Industrial and commercial users will buy electricity at market prices and a direct power purchasing scheme that keeps costs artificially low for big users will be abolished, the National Development and Reform Commission (NDRC), the country’s top economic planner, said on Tuesday.

The direct power purchasing scheme allows local governments to force power generators into selling electricity to commercial users at prices cheaper than the fixed on-grid and retail prices set by the central government.
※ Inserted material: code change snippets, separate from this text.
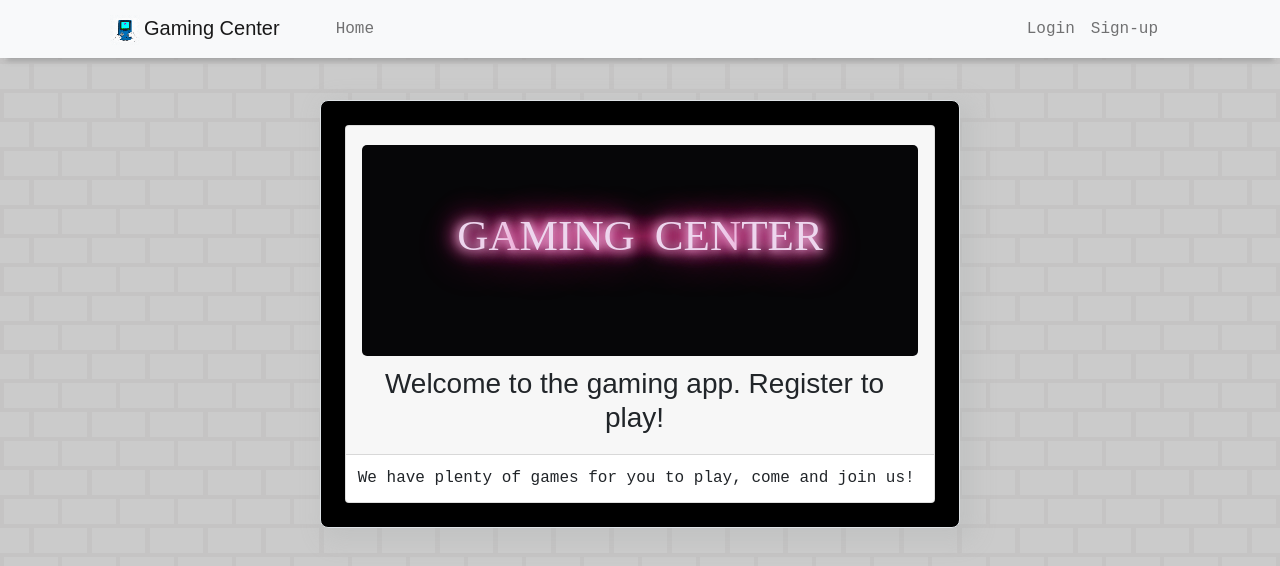
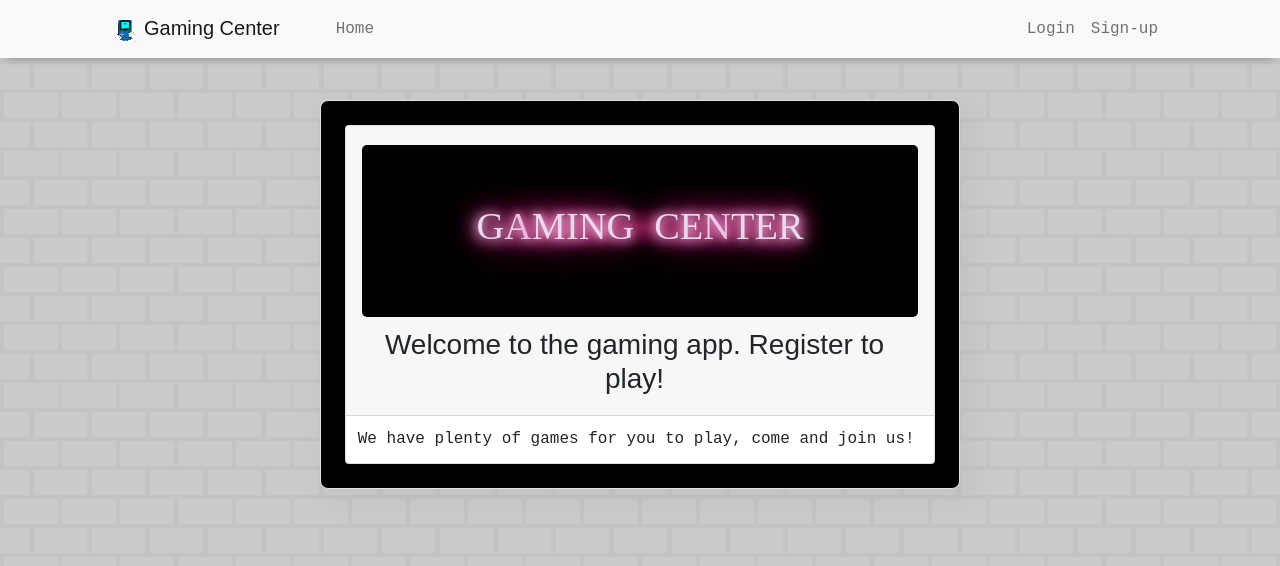
Before and after one commit to RolfHegr/game_project_app, a React (Create React App) app in the folder gaming_app_front_end/: page / in a window 1280 px wide. Shown: the top 566 px of the page. Built offline with nearby package versions, Linux system fonts and the light colour scheme.

Commit message:
flexing title

```diff
--- a/gaming_app_front_end/src/candy_components/ScoreBoard.jsx
+++ b/gaming_app_front_end/src/candy_components/ScoreBoard.jsx
@@ -5,6 +5,7 @@ const ScoreBoard = ({ score }) => {
   return (
     <div className="score-board">
       <div className="p1">Your current score: {score}</div>
+      <div className="p1">Score to beat: </div>
     </div>
   );
 };
--- a/gaming_app_front_end/src/css/HomePage.css
+++ b/gaming_app_front_end/src/css/HomePage.css
@@ -36,7 +36,8 @@
   display: flex;
   justify-content: center;
   align-items: center;
-  background: var(background);
+  flex-wrap: wrap;
+  background-color: black;
 }
 
 .container-again {
@@ -44,6 +45,7 @@
   font-size: 1.5rem;
   display: flex;
   flex-direction: column;
+  flex-wrap: wrap;
 }
 
 @import url("https://fonts.googleapis.com/css2?family=Press+Start+2P&family=Roboto+Mono:wght@300;400&family=Rubik:wght@500&display=swap");
@@ -53,9 +55,9 @@
   justify-content: center;
   align-items: center;
   flex-direction: row;
-  margin: 25% 50% 15% 50%;
+  flex-wrap: wrap;
   width: 100%;
-  height: 100%;
+  margin: 25% 50% 10% 50%;
   background-image: radial-gradient(
     ellipse 50% 35% at 50% 50%,
     #6b1839,
@@ -65,7 +67,7 @@
   letter-spacing: 5;
   font-family: "Press Start 2P", cursive;
   text-transform: uppercase;
-  font-size: 1.8em;
+  font-size: 1.6em;
   color: #ffe6ff;
   text-shadow: 0 0 0.6rem #ffe6ff, 0 0 1.5rem #ff65bd,
     -0.2rem 0.1rem 1rem #ff65bd, 0.2rem 0.1rem 1rem #ff65bd,
```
The lower prices make power companies unprofitable amid rising costs for raw materials like thermal coal, therefore discouraging them from producing more electricity.

The NDRC said all electricity produced by coal-fired power will be sold via the market, compared to 70 per cent previously, without specifying when the changes would take effect.

Local governments will be also encouraged to introduce preferential policies to help micro and small businesses as well as individual-run businesses to ease the impact of higher electricity costs.

The reforms come as part of Beijing’s efforts to tackle widespread power shortages that have crippled industrial output and sparked debate about the effectiveness of the nation’s centrally-controlled electricity sector.

The power pricing reform will push up electricity bills for companies, in particular firms in the upstream industries, and drive higher the Producer Price Index (PPI), but it will have limited impact on the Consumer Price Index as power prices for residential and agricultural users will be maintained stable., Peng Shaozong, deputy director of the NDRC’s prices department, at a press conference.

These measures are conducive to improving the balance between supply and demand, will ease the operating difficulties of power generators and encourage them to increase supply, while also curbing excessive power consumption, Peng said.

The NDRC announcement came after Premier Li Keqiang said at a State Council meeting last week that electricity prices will be allowed to rise or drop by as much as 20 per cent against government benchmarks, compared with the current cap of 10 per cent and floor of 15 per cent, noting that energy-intensive companies are not subject to the 20 per cent cap.

Skyrocketing coal prices have hit the country’s power generators hard, triggering energy rationing in at least 20 out of China’s 31 provincial-level jurisdictions.

China’s power production rose by 11 per cent year on year in the first eight months of the year, but its coal production grew by only 4 per cent over the same period, according to research by Macquarie Capital.

The NDRC said it hoped the higher costs for energy-intensive industries would push them to reduce “unreasonable energy consumption” and consider investments in efficiency.

Li Chengren, deputy director of the Institute of finance and audit at the State Grid Energy Research Institute, said floating the electricity price as much as 20 per cent would be enough to cover power companies’ surging coal costs.

Qin Yan, lead carbon analyst at financial data provider Refinitiv, said it could take some time before caps on electricity prices can be completely removed.

“The 20 per cent range is really just a start, since this is tiny compared to the 300 per cent rise in coal prices this year,” he said. “The main message is that power price shall fluctuate, this fundamentally shifts the mindset of generators and consumers.”